- [Your instructions]: Each record below should be set down exactly.

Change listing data
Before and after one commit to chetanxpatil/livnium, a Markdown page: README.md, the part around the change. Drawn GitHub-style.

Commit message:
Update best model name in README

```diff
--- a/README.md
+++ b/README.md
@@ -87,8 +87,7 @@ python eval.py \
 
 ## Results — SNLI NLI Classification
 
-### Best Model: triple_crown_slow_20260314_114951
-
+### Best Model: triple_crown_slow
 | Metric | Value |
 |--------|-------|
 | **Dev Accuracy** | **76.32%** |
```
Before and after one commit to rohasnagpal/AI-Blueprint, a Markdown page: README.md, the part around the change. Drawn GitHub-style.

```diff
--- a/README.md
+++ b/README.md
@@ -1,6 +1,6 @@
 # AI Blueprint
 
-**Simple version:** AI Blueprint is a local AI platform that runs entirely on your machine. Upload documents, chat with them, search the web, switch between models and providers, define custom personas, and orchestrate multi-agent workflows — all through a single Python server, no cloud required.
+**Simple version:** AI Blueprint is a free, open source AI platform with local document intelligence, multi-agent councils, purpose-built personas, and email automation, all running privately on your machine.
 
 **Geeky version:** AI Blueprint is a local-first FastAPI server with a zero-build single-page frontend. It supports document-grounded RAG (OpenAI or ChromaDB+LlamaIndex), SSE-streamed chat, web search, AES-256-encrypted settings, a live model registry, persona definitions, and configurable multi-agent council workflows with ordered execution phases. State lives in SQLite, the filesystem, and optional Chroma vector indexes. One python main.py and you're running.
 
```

- [Exercise result]:
Before and after one commit to chetanxpatil/livnium, a Markdown page: README.md, the part around the change. Drawn GitHub-style.

Commit message:
Update best model name in README

```diff
--- a/README.md
+++ b/README.md
@@ -87,8 +87,7 @@ python eval.py \
 
 ## Results — SNLI NLI Classification
 
-### Best Model: triple_crown_slow_20260314_114951
-
+### Best Model: triple_crown_slow
 | Metric | Value |
 |--------|-------|
 | **Dev Accuracy** | **76.32%** |
```
Before and after one commit to rohasnagpal/AI-Blueprint, a Markdown page: README.md, the part around the change. Drawn GitHub-style.

```diff
--- a/README.md
+++ b/README.md
@@ -1,6 +1,6 @@
 # AI Blueprint
 
-**Simple version:** AI Blueprint is a local AI platform that runs entirely on your machine. Upload documents, chat with them, search the web, switch between models and providers, define custom personas, and orchestrate multi-agent workflows — all through a single Python server, no cloud required.
+**Simple version:** AI Blueprint is a free, open source AI platform with local document intelligence, multi-agent councils, purpose-built personas, and email automation, all running privately on your machine.
 
 **Geeky version:** AI Blueprint is a local-first FastAPI server with a zero-build single-page frontend. It supports document-grounded RAG (OpenAI or ChromaDB+LlamaIndex), SSE-streamed chat, web search, AES-256-encrypted settings, a live model registry, persona definitions, and configurable multi-agent council workflows with ordered execution phases. State lives in SQLite, the filesystem, and optional Chroma vector indexes. One python main.py and you're running.
 
```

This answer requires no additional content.